**Exercise brief**
Check each line of the listing for the string "components", then state how many lines have it. Only the number is wanted.

**Data shown**

======

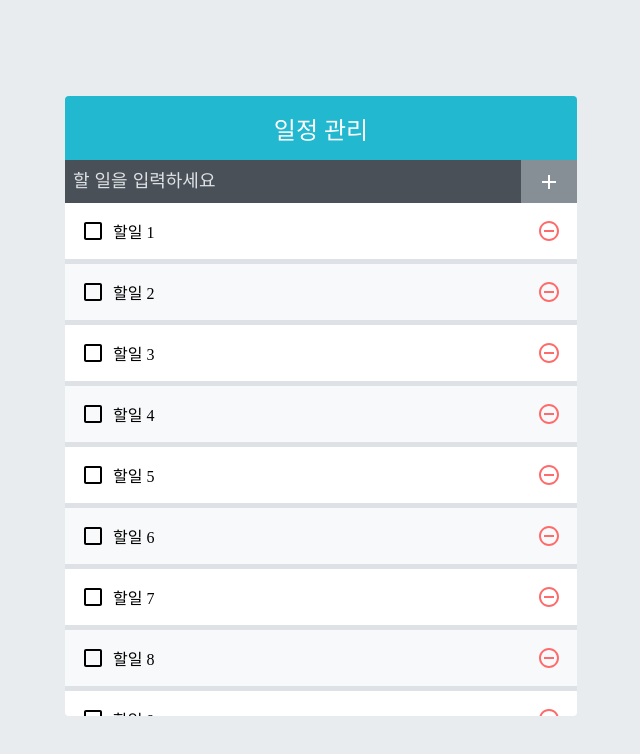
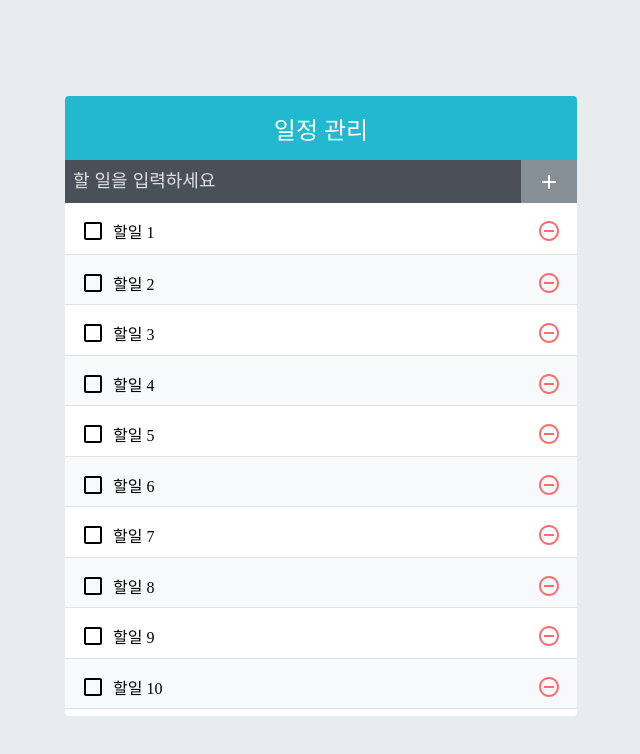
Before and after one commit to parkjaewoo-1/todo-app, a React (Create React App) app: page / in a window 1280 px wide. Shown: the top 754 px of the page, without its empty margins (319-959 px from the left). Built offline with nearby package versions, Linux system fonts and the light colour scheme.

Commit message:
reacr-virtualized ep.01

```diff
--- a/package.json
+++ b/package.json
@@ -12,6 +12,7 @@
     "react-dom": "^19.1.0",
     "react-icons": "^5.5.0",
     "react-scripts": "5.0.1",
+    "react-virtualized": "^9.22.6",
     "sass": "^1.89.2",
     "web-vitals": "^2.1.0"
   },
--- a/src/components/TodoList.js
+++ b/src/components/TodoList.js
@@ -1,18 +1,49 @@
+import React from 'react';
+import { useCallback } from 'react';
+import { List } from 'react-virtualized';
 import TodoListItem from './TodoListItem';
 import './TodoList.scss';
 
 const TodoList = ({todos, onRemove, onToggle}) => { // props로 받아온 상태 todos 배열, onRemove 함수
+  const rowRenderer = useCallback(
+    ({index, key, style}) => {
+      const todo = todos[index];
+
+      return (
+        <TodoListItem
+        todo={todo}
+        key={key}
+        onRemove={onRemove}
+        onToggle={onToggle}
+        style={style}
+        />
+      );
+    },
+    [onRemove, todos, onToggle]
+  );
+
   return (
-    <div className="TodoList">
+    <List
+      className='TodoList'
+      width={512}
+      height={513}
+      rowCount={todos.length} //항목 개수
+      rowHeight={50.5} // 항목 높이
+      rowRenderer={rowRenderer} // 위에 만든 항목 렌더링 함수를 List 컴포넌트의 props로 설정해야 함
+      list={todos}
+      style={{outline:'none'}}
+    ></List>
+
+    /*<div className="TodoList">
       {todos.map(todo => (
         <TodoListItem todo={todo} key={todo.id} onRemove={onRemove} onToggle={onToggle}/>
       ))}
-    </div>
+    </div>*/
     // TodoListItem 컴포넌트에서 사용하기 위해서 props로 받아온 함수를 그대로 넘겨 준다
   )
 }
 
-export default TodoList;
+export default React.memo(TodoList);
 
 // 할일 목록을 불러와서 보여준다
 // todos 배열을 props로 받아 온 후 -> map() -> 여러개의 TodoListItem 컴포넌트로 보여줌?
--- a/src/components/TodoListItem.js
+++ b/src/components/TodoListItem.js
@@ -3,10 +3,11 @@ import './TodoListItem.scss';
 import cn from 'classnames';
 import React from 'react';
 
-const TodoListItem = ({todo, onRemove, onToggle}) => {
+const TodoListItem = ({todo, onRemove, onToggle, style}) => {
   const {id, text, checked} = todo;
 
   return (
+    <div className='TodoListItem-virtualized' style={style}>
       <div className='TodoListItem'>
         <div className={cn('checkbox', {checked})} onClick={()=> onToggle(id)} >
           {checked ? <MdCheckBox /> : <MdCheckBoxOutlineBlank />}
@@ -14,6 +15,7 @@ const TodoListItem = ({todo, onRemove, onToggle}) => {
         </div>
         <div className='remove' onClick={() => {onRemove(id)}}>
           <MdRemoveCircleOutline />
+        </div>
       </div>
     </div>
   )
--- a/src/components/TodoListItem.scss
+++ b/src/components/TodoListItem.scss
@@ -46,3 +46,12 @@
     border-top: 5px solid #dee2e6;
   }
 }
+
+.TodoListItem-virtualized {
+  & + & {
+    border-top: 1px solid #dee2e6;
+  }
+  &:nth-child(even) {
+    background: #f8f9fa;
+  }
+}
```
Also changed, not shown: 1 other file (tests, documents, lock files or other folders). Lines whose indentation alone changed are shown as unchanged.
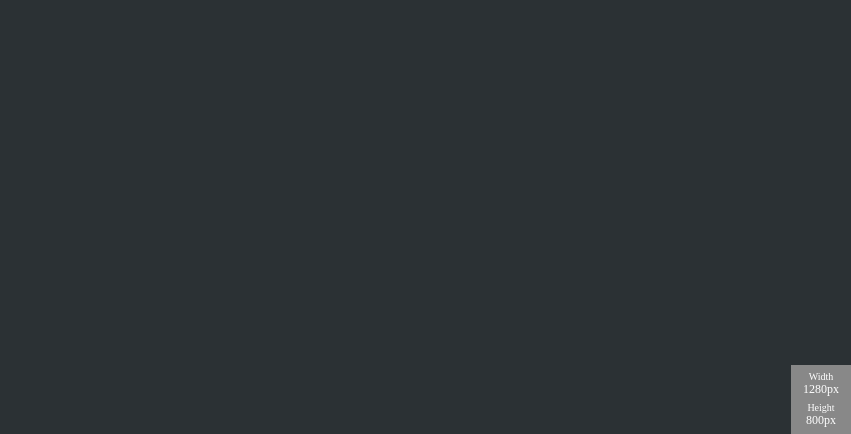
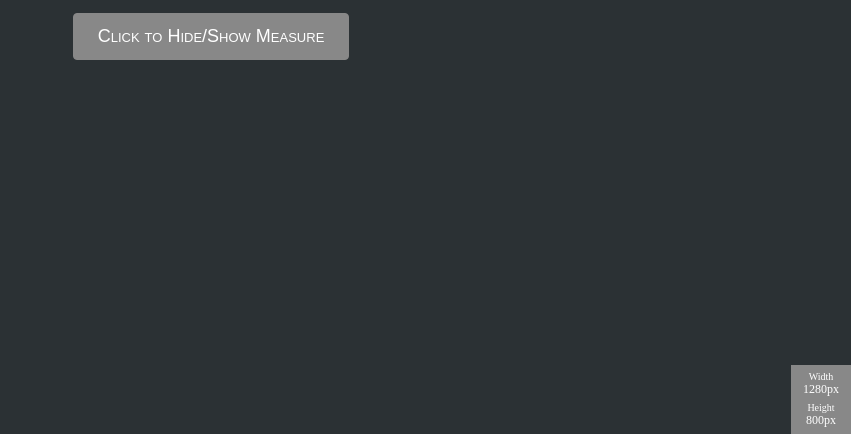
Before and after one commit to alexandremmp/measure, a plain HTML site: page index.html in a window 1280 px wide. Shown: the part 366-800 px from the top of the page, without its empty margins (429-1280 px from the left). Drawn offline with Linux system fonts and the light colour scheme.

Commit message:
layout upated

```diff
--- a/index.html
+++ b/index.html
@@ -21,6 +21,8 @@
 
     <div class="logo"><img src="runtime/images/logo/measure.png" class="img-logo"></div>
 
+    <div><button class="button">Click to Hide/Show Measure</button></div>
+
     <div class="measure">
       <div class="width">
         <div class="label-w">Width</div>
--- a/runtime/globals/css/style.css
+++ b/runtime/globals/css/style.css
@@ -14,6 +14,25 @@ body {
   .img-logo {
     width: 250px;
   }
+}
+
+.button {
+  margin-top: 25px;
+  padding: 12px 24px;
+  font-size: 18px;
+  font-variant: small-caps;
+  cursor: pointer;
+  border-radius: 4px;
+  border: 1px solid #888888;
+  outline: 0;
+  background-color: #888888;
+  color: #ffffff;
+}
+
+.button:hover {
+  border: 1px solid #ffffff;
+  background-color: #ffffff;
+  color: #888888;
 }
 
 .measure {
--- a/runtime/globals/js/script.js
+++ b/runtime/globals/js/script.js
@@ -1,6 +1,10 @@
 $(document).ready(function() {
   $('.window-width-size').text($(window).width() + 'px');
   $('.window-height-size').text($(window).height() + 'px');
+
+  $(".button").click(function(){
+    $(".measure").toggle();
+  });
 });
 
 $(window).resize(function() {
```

======

**Reply to the exercise**
6